Prompt: All records are to be reproduced verbatim, with images omitted.

Image comparison data
+ + + + + + +
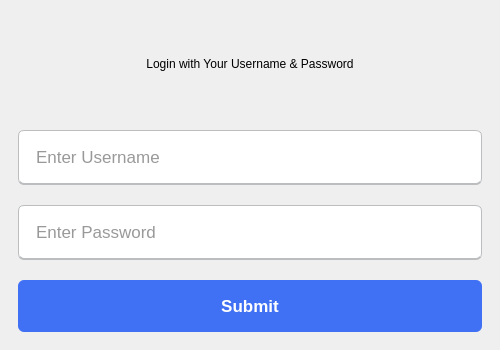
Old version of the form src/views/authenticate_views/password_view.ui in the repository devforgely/MFA-Simulator.
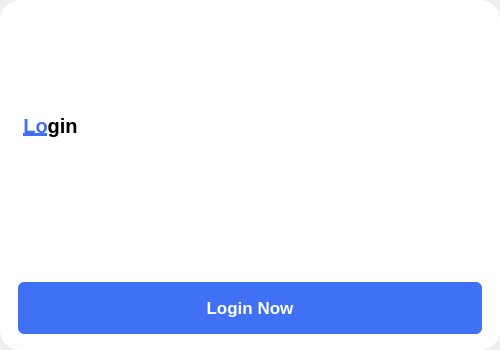
New version of the form.

Commit message: update pin, password and security question gui

Diff of the .ui file:
```diff
--- a/src/views/authenticate_views/password_view.ui
+++ b/src/views/authenticate_views/password_view.ui
@@ -13,27 +13,22 @@
   <property name="maximumSize">
    <size>
     <width>500</width>
-    <height>350</height>
+    <height>400</height>
    </size>
   </property>
   <property name="windowTitle">
    <string>Form</string>
   </property>
   <property name="styleSheet">
-   <string notr="true">QLineEdit {
-	height: 52px;
-  	margin: 7px 0;
-	padding: 0 15px;
-	border: 1.2px solid #bbbdbf;
- 	border-bottom-width: 2px;
- 	border-radius: 6px;
-	font-size: 17px;
-	font-weight: 400;
-	color: #333;
+   <string notr="true">#frame {
+	background-color: white;
+	border-radius: 20px;
 }
 
-QLineEdit:focus {
-	border-color: #4070f4;
+#title {
+	font-size: 15pt;
+	font-weight: 900;
+	padding: 5px 5px 30px 5px;
 }
 
 QPushButton {
@@ -53,21 +48,47 @@
 }</string>
   </property>
   <layout class="QVBoxLayout" name="verticalLayout">
+   <property name="spacing">
+    <number>0</number>
+   </property>
    <property name="leftMargin">
-    <number>18</number>
+    <number>0</number>
+   </property>
+   <property name="topMargin">
+    <number>0</number>
    </property>
    <property name="rightMargin">
-    <number>18</number>
+    <number>0</number>
+   </property>
+   <property name="bottomMargin">
+    <number>0</number>
    </property>
    <item>
-    <widget class="QLabel" name="label">
+    <widget class="QFrame" name="frame">
+     <property name="frameShape">
+      <enum>QFrame::StyledPanel</enum>
+     </property>
+     <property name="frameShadow">
+      <enum>QFrame::Raised</enum>
+     </property>
+     <layout class="QVBoxLayout" name="verticalLayout_2">
+      <property name="leftMargin">
+       <number>18</number>
+      </property>
+      <property name="rightMargin">
+       <number>18</number>
+      </property>
+      <item alignment="Qt::AlignLeft">
+       <widget class="QLabel" name="title">
      <property name="font">
       <font>
-       <pointsize>9</pointsize>
+          <pointsize>15</pointsize>
+          <weight>99</weight>
+          <bold>true</bold>
       </font>
      </property>
      <property name="text">
-      <string>Login with Your Username &amp; Password</string>
+         <string>&lt;u&gt;&lt;font color='#4070f4'&gt;Lo&lt;/font&gt;&lt;/u&gt;gin</string>
      </property>
      <property name="scaledContents">
       <bool>false</bool>
@@ -77,37 +98,14 @@
      </property>
     </widget>
    </item>
-   <item>
-    <widget class="QLineEdit" name="username_field">
-     <property name="maxLength">
-      <number>36</number>
-     </property>
-     <property name="frame">
-      <bool>false</bool>
-     </property>
-     <property name="placeholderText">
-      <string>Enter Username</string>
-     </property>
-    </widget>
-   </item>
-   <item>
-    <widget class="QLineEdit" name="password_field">
-     <property name="maxLength">
-      <number>127</number>
-     </property>
-     <property name="frame">
-      <bool>false</bool>
-     </property>
-     <property name="placeholderText">
-      <string>Enter Password</string>
-     </property>
-    </widget>
-   </item>
    <item>
     <widget class="QPushButton" name="submit_btn">
      <property name="text">
-      <string>Submit</string>
-     </property>
+         <string>Login Now</string>
+        </property>
+       </widget>
+      </item>
+     </layout>
     </widget>
    </item>
   </layout>
```
Left out of the diff: 3 changed lines with no effect on the pictures. Lines whose indentation alone changed are shown as unchanged. The commit also changes 23 other files.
+ + + + + + +
Exercise response:
Old version of the form src/views/authenticate_views/password_view.ui in the repository devforgely/MFA-Simulator.
New version of the form.

Commit message: update pin, password and security question gui

Diff of the .ui file:
```diff
--- a/src/views/authenticate_views/password_view.ui
+++ b/src/views/authenticate_views/password_view.ui
@@ -13,27 +13,22 @@
   <property name="maximumSize">
    <size>
     <width>500</width>
-    <height>350</height>
+    <height>400</height>
    </size>
   </property>
   <property name="windowTitle">
    <string>Form</string>
   </property>
   <property name="styleSheet">
-   <string notr="true">QLineEdit {
-	height: 52px;
-  	margin: 7px 0;
-	padding: 0 15px;
-	border: 1.2px solid #bbbdbf;
- 	border-bottom-width: 2px;
- 	border-radius: 6px;
-	font-size: 17px;
-	font-weight: 400;
-	color: #333;
+   <string notr="true">#frame {
+	background-color: white;
+	border-radius: 20px;
 }
 
-QLineEdit:focus {
-	border-color: #4070f4;
+#title {
+	font-size: 15pt;
+	font-weight: 900;
+	padding: 5px 5px 30px 5px;
 }
 
 QPushButton {
@@ -53,21 +48,47 @@
 }</string>
   </property>
   <layout class="QVBoxLayout" name="verticalLayout">
+   <property name="spacing">
+    <number>0</number>
+   </property>
    <property name="leftMargin">
-    <number>18</number>
+    <number>0</number>
+   </property>
+   <property name="topMargin">
+    <number>0</number>
    </property>
    <property name="rightMargin">
-    <number>18</number>
+    <number>0</number>
+   </property>
+   <property name="bottomMargin">
+    <number>0</number>
    </property>
    <item>
-    <widget class="QLabel" name="label">
+    <widget class="QFrame" name="frame">
+     <property name="frameShape">
+      <enum>QFrame::StyledPanel</enum>
+     </property>
+     <property name="frameShadow">
+      <enum>QFrame::Raised</enum>
+     </property>
+     <layout class="QVBoxLayout" name="verticalLayout_2">
+      <property name="leftMargin">
+       <number>18</number>
+      </property>
+      <property name="rightMargin">
+       <number>18</number>
+      </property>
+      <item alignment="Qt::AlignLeft">
+       <widget class="QLabel" name="title">
      <property name="font">
       <font>
-       <pointsize>9</pointsize>
+          <pointsize>15</pointsize>
+          <weight>99</weight>
+          <bold>true</bold>
       </font>
      </property>
      <property name="text">
-      <string>Login with Your Username &amp; Password</string>
+         <string>&lt;u&gt;&lt;font color='#4070f4'&gt;Lo&lt;/font&gt;&lt;/u&gt;gin</string>
      </property>
      <property name="scaledContents">
       <bool>false</bool>
@@ -77,37 +98,14 @@
      </property>
     </widget>
    </item>
-   <item>
-    <widget class="QLineEdit" name="username_field">
-     <property name="maxLength">
-      <number>36</number>
-     </property>
-     <property name="frame">
-      <bool>false</bool>
-     </property>
-     <property name="placeholderText">
-      <string>Enter Username</string>
-     </property>
-    </widget>
-   </item>
-   <item>
-    <widget class="QLineEdit" name="password_field">
-     <property name="maxLength">
-      <number>127</number>
-     </property>
-     <property name="frame">
-      <bool>false</bool>
-     </property>
-     <property name="placeholderText">
-      <string>Enter Password</string>
-     </property>
-    </widget>
-   </item>
    <item>
     <widget class="QPushButton" name="submit_btn">
      <property name="text">
-      <string>Submit</string>
-     </property>
+         <string>Login Now</string>
+        </property>
+       </widget>
+      </item>
+     </layout>
     </widget>
    </item>
   </layout>
```
Left out of the diff: 3 changed lines with no effect on the pictures. Lines whose indentation alone changed are shown as unchanged. The commit also changes 23 other files.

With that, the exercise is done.